(Beginning of Supplied records)

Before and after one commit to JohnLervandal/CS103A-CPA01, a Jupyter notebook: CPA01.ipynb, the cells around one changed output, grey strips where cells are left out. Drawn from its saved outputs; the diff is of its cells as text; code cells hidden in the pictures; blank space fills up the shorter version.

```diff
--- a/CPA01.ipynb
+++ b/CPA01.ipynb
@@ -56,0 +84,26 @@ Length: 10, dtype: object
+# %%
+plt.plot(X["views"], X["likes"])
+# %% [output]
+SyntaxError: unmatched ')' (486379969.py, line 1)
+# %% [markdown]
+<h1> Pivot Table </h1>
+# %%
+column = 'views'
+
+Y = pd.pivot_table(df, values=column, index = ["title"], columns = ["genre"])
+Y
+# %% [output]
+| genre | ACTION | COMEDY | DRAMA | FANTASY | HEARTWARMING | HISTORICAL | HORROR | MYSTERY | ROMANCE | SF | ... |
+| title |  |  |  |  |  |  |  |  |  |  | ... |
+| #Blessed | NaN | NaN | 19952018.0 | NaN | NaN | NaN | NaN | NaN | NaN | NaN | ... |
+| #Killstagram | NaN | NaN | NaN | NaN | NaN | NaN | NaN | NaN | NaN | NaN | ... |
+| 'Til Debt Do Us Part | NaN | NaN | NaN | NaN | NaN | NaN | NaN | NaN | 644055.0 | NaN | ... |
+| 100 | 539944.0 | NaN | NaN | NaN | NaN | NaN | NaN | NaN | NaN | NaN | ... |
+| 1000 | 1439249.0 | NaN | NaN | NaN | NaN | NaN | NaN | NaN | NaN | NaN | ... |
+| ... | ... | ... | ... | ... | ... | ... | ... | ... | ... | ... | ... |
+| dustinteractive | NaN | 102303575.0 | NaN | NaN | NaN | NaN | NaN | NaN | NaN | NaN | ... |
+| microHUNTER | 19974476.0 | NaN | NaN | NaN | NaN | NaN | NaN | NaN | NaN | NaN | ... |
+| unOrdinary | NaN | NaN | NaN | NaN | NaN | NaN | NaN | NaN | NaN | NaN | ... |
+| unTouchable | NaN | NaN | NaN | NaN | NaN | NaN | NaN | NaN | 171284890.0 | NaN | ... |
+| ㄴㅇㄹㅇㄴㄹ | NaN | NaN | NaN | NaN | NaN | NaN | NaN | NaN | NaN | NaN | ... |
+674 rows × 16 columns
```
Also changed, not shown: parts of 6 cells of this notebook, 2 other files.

(End of Supplied records)
(Beginning of Supplied records)

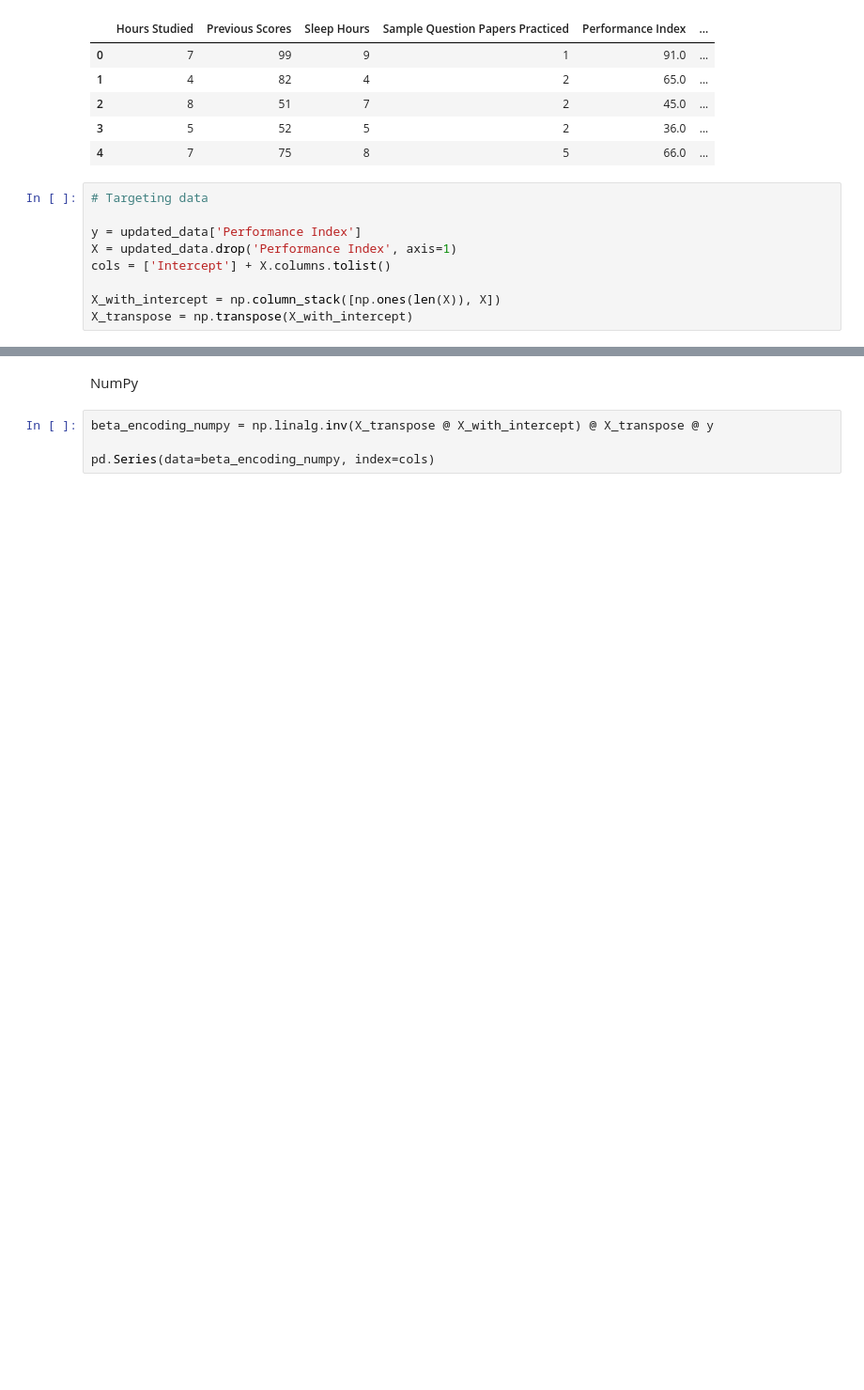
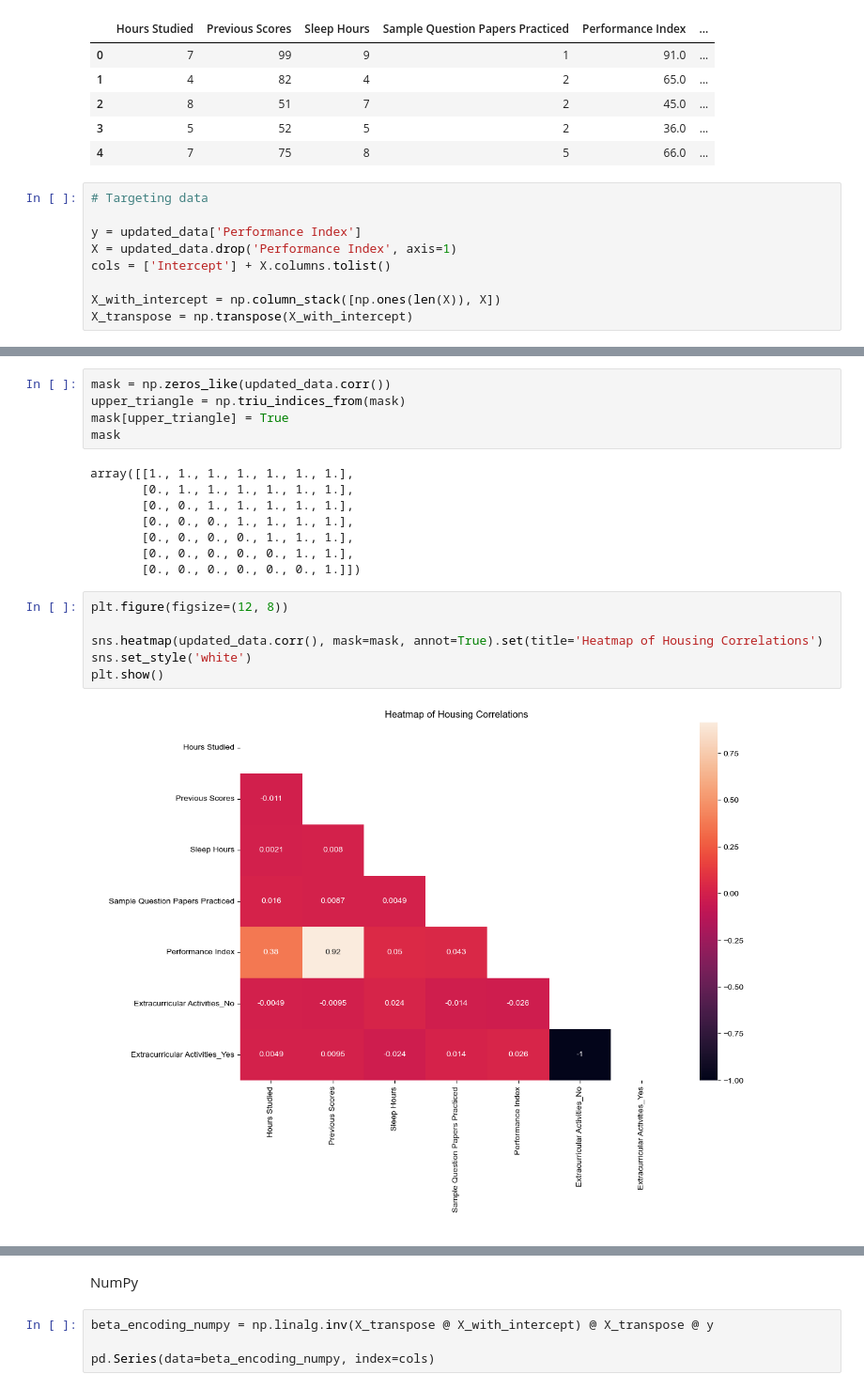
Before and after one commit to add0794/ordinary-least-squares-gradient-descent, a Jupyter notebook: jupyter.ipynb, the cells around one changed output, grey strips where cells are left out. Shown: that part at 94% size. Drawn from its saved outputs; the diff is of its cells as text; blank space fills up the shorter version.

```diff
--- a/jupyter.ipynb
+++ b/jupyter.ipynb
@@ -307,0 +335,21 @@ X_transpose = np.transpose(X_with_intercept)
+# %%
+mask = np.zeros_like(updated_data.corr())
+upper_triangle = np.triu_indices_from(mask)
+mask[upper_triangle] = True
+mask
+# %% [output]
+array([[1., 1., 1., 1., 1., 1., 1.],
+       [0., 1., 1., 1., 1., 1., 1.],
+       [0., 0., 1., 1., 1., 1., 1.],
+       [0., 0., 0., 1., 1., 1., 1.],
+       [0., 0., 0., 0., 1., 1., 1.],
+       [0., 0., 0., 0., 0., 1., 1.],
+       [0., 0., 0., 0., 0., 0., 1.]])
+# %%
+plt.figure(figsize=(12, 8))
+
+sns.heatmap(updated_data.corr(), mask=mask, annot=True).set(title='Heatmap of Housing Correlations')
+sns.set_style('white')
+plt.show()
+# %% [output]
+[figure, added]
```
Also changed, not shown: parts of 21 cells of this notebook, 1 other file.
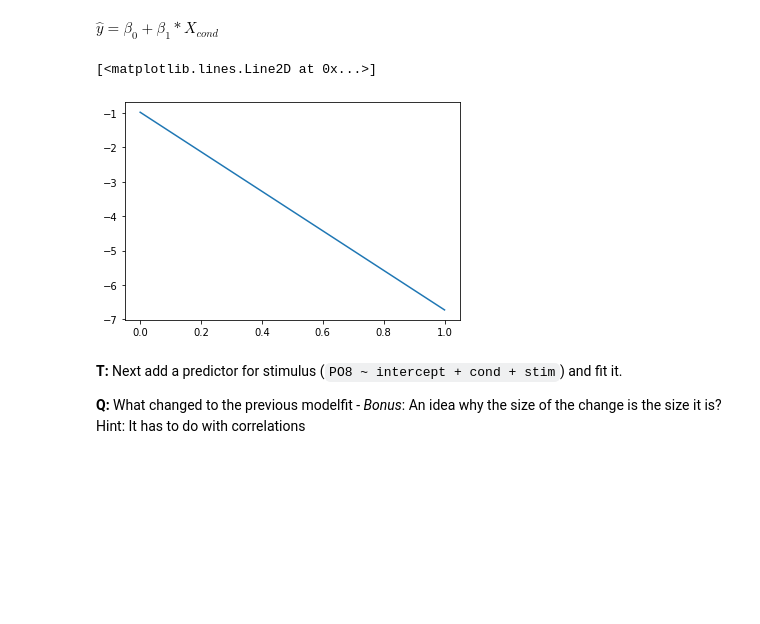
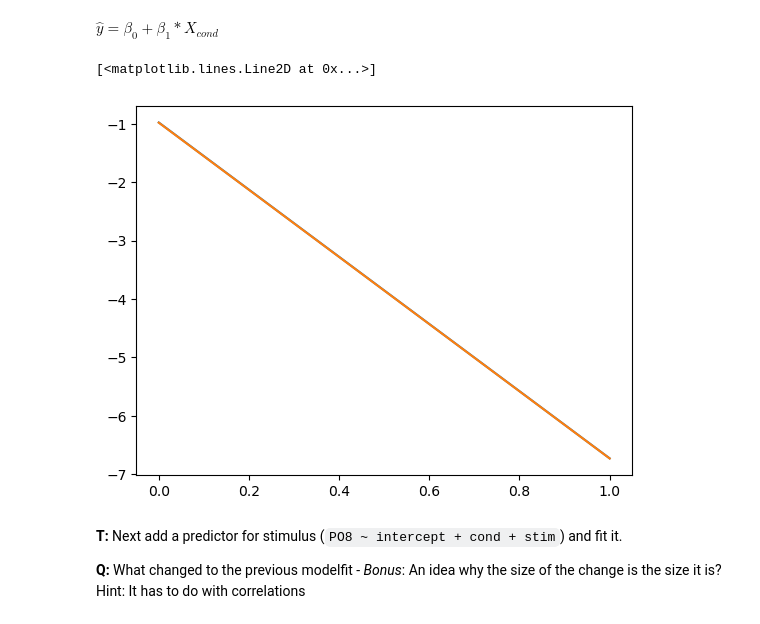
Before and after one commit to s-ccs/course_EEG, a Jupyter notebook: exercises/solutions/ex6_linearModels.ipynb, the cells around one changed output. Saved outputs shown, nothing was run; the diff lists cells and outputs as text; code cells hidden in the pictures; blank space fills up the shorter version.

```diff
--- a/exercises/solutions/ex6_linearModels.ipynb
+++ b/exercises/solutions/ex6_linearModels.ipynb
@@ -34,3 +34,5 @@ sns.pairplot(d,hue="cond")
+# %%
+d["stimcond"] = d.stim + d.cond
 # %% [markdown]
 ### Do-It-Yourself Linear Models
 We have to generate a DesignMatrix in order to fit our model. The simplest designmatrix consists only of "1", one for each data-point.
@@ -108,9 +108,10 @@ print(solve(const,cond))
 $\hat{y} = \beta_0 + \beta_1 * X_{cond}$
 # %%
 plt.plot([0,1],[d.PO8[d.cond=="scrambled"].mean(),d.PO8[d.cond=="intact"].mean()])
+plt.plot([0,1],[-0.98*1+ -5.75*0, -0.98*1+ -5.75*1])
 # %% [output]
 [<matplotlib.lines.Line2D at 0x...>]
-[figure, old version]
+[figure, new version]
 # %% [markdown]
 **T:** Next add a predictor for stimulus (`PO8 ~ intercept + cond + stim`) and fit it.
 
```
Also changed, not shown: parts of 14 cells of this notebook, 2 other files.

(End of Supplied records)

§ **Prompt**: Looking at the entries above, how many lines contain the word "other"? Answer with the number alone.

§ **The completed task**: 3